ACTIVITY |
Provide the count of lines below where "article" occurs, with no other output.

Records from a dataset |
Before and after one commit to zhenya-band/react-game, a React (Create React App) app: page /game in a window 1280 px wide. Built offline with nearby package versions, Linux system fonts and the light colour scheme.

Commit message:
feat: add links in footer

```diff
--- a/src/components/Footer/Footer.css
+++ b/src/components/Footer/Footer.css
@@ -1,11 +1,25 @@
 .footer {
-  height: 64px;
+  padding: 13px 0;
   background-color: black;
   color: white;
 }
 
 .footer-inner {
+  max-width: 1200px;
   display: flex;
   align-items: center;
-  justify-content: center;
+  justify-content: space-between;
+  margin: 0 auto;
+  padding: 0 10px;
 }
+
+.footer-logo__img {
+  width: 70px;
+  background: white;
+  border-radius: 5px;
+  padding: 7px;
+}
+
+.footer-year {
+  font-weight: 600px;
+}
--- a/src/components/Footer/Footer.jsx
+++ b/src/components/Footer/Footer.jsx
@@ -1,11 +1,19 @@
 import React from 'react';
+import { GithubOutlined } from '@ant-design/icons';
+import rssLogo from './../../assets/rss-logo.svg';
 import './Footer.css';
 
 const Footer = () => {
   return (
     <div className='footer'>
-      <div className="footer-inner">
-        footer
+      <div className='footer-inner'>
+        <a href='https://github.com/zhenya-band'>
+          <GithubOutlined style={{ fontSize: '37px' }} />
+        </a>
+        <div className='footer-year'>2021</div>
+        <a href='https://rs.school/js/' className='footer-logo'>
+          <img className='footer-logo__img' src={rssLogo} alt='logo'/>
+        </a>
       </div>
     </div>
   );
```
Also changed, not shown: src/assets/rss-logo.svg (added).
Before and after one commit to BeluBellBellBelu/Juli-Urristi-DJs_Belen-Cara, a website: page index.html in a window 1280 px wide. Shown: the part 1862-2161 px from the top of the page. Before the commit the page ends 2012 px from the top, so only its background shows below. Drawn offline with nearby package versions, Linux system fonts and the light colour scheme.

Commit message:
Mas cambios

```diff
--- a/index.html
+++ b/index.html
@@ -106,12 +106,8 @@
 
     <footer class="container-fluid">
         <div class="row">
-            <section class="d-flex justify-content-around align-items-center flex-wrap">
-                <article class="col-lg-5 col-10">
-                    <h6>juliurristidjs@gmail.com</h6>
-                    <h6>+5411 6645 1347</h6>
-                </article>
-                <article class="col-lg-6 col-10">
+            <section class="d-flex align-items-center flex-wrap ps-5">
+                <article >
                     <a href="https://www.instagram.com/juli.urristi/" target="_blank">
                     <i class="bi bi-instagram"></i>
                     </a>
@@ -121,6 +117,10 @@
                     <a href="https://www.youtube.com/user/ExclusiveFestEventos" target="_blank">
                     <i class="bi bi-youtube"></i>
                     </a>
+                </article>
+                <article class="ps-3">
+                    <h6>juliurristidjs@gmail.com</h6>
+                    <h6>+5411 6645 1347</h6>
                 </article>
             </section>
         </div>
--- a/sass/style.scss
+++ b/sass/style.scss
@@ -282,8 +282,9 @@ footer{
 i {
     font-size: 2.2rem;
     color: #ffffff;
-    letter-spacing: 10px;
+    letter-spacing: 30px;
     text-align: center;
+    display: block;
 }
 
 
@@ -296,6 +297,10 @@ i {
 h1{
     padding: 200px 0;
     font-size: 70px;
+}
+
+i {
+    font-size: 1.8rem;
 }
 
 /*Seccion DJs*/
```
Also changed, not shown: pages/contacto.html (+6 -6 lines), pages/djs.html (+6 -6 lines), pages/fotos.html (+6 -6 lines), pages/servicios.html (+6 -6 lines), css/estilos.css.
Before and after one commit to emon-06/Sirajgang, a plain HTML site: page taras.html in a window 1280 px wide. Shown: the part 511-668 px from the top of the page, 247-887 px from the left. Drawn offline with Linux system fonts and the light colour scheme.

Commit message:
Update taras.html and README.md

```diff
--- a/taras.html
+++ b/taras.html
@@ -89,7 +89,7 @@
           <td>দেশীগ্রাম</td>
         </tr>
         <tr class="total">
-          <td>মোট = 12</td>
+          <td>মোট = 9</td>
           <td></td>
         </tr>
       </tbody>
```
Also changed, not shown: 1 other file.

SOLVED EXERCISE |
7